Before I started working at Khazana, I lived in Northfield, studying philosophy and cognitive science at Carleton College. It won’t come as a surprise then, that I’ve had my fair share of late-night conversations about the nature of destiny and about one’s own power to control the events that transpire in their lifetime. Given my academic history, Anju’s quote struck me in a different way than I expected it to. Normally, I would have read it, shrugged, and perhaps rolled my eyes. “Where are all of the definitions that tell me what these words refer to?” I would’ve wondered. What is this quote-unquote ‘destiny,’ and in what sense does one ‘create’ it?

However, today, when I considered the nebulous message, I felt more open. I breathed. I remembered that the definitions I studied in school had never given me the satisfied sense of conclusion they seemed so poised to give. In fact, in a way that academic and armchair philosophers alike are well-acquainted with, the supposed answers raised further questions about the questions they had attempted to answer.

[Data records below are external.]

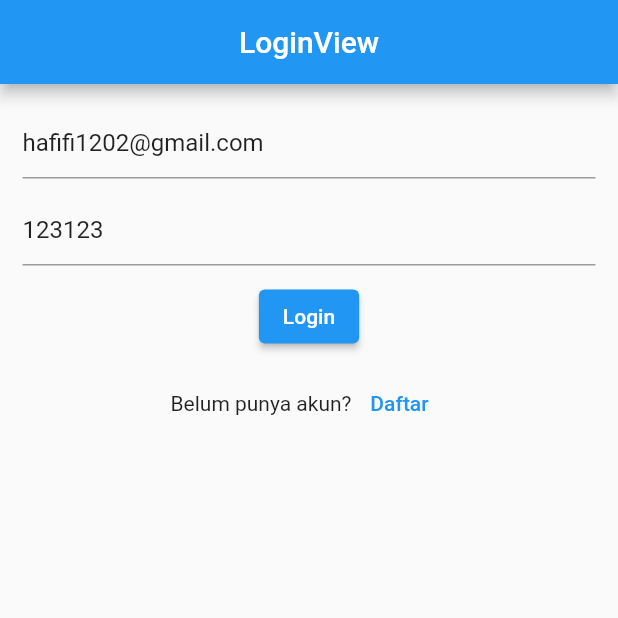
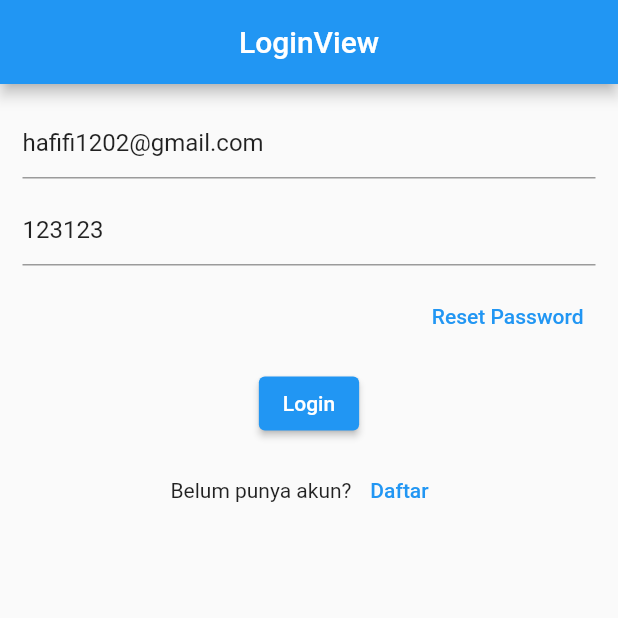
Before and after one commit to farhan1202/firebase_tutor, a Flutter app: the screen it shows after launch, on a phone screen of 412 x 824 dp, the top half of it. Run offline on Flutter 3.47's test engine with Material 2 defaults, Android fonts, the phone set to English and light mode, and no system bars; our stand-ins replace firebase_auth, firebase_core, get; accounts and stored records are empty.

Commit message:
firebase add reset password page and fungtion reset password

```diff
--- a/lib/app/modules/intro/login/views/login_view.dart
+++ b/lib/app/modules/intro/login/views/login_view.dart
@@ -29,6 +29,15 @@ class LoginView extends GetView<LoginController> {
                 decoration: InputDecoration(hintText: "Password"),
               ),
               SizedBox(height: 10),
+              Align(
+                alignment: Alignment.centerRight,
+                child: TextButton(
+                    onPressed: () {
+                      Get.toNamed(Routes.RESET_PASS);
+                    },
+                    child: Text("Reset Password")),
+              ),
+              SizedBox(height: 10),
               ElevatedButton(
                 onPressed: () {
                   authC.login(
--- a/lib/app/routes/app_pages.dart
+++ b/lib/app/routes/app_pages.dart
@@ -6,6 +6,8 @@ import '../modules/intro/login/bindings/login_binding.dart';
 import '../modules/intro/login/views/login_view.dart';
 import '../modules/intro/register/bindings/register_binding.dart';
 import '../modules/intro/register/views/register_view.dart';
+import '../modules/intro/resetPass/bindings/reset_pass_binding.dart';
+import '../modules/intro/resetPass/views/reset_pass_view.dart';
 
 part 'app_routes.dart';
 
@@ -33,5 +35,11 @@ class AppPages {
       page: () => RegisterView(),
       binding: RegisterBinding(),
     ),
+    GetPage(
+      name: _Paths.RESET_PASS,
+      page: () => ResetPassView(),
+      binding: ResetPassBinding(),
+      transition: Transition.rightToLeft,
+    ),
   ];
 }
--- a/lib/app/routes/app_routes.dart
+++ b/lib/app/routes/app_routes.dart
@@ -6,6 +6,7 @@ abstract class Routes {
   static const HOME = _Paths.HOME;
   static const LOGIN = _Paths.LOGIN;
   static const REGISTER = _Paths.REGISTER;
+  static const RESET_PASS = _Paths.RESET_PASS;
 }
 
 abstract class _Paths {
@@ -13,4 +14,5 @@ abstract class _Paths {
   static const HOME = '/home';
   static const LOGIN = '/login';
   static const REGISTER = '/register';
+  static const RESET_PASS = '/reset-pass';
 }
```
Also changed, not shown: lib/app/controllers/auth_controller.dart (+13 -0 lines), lib/app/modules/intro/resetPass/bindings/reset_pass_binding.dart (added, +12 -0 lines), lib/app/modules/intro/resetPass/controllers/reset_pass_controller.dart (added, +21 -0 lines), lib/app/modules/intro/resetPass/views/reset_pass_view.dart (added, +36 -0 lines).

Free will, in the sense that an individual may choose to do whatever they please, may not exist. The preconditions of our existence may have gathered such momentum from history, that the forces they exert on our meek human bodies are too strong for our minds, our wills, to resist. On the other hand, perhaps the power independent minds is just what has given history its great force, and what gives the present the force to be what it wills, regardless of what has predated it.

Okay, so why all of the wool-gathering? The fabric of time seems hardly related to the daily goings on of a Midwestern textile gallery, the usual subject matter of this blog. Quietly, Khazana has been growing, setting intentions for its future actions, and changing itself. You, faithful reader, will see these changes in Khazana’s increased involvement with its community, and in its staff. I will be leaving soon. I am very proud to announce that I will be joining NPR’s podcast, On Being, as a summer intern. In my absence, new spirits will conspire to decide Khazana’s destiny. Khazana has certainly influenced my future. The opportunity to work for a female-operated small business in the arts has educated me beyond my current understanding. In the chaos of the United States’ recent political and social turn, Khazana has given me a home, and a sense of family.

Of this I am certain: Khazana is in the process of actively creating its destiny. With the best intentions, it will expand its reach into the lives of more artists, aesthetes, organizers, and thinkers. And if its past has any power on its destiny, Khazana will continue to foster a love for thoughtful culture and beauty in a rapidly changing world.